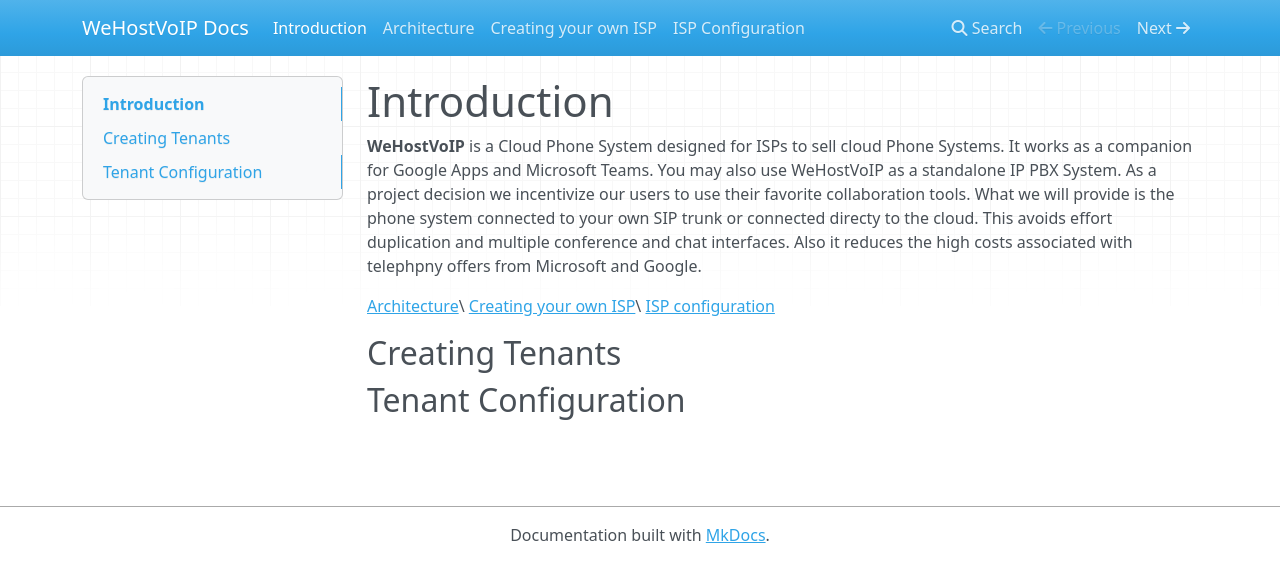
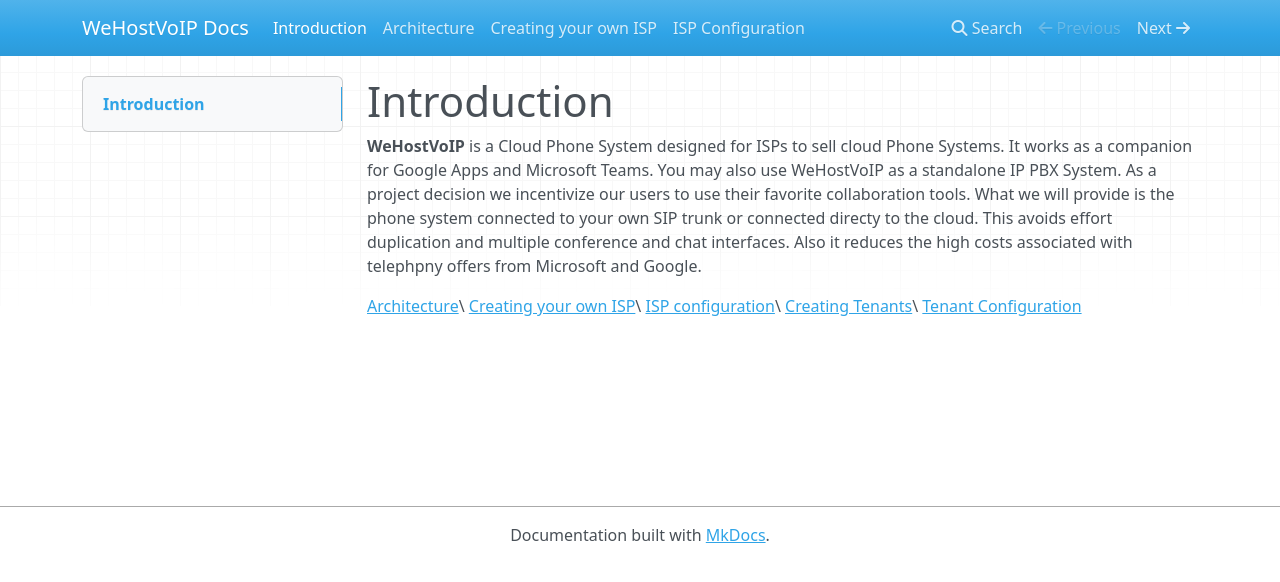
Before and after one commit to pauloantonio-git/wehostvoip-docs, an MkDocs documentation site: the page built from docs/index.md, in a window 1280 px wide. Shown: the top 582 px of the page. Built offline with MkDocs 1.6.1, drawn with Linux system fonts in a browser that asks for light colours; nearby versions of some CDN libraries; some of the changed lines change nothing that is shown.

Commit message:
Update index.md

```diff
--- a/docs/index.md
+++ b/docs/index.md
@@ -4,12 +4,6 @@
 
 [Architecture](architecture.md)\
 [Creating your own ISP](isp.md)\
-[ISP configuration](isp_configuration.md)
-
-
-
-
-
-## Creating Tenants ##
-
-## Tenant Configuration ##
+[ISP configuration](isp_configuration.md)\
+[Creating Tenants](tenants.md)\
+[Tenant Configuration](tenant_configuration)
```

WHAT THIS TASK INVOLVES => What lines hold the string "index"? Pick them out of the data.

WRITTEN SOLUTION =>
Before and after one commit to pauloantonio-git/wehostvoip-docs, an MkDocs documentation site: the page built from docs/index.md, in a window 1280 px wide. Shown: the top 582 px of the page. Built offline with MkDocs 1.6.1, drawn with Linux system fonts in a browser that asks for light colours; nearby versions of some CDN libraries; some of the changed lines change nothing that is shown.
Update index.md
--- a/docs/index.md
+++ b/docs/index.md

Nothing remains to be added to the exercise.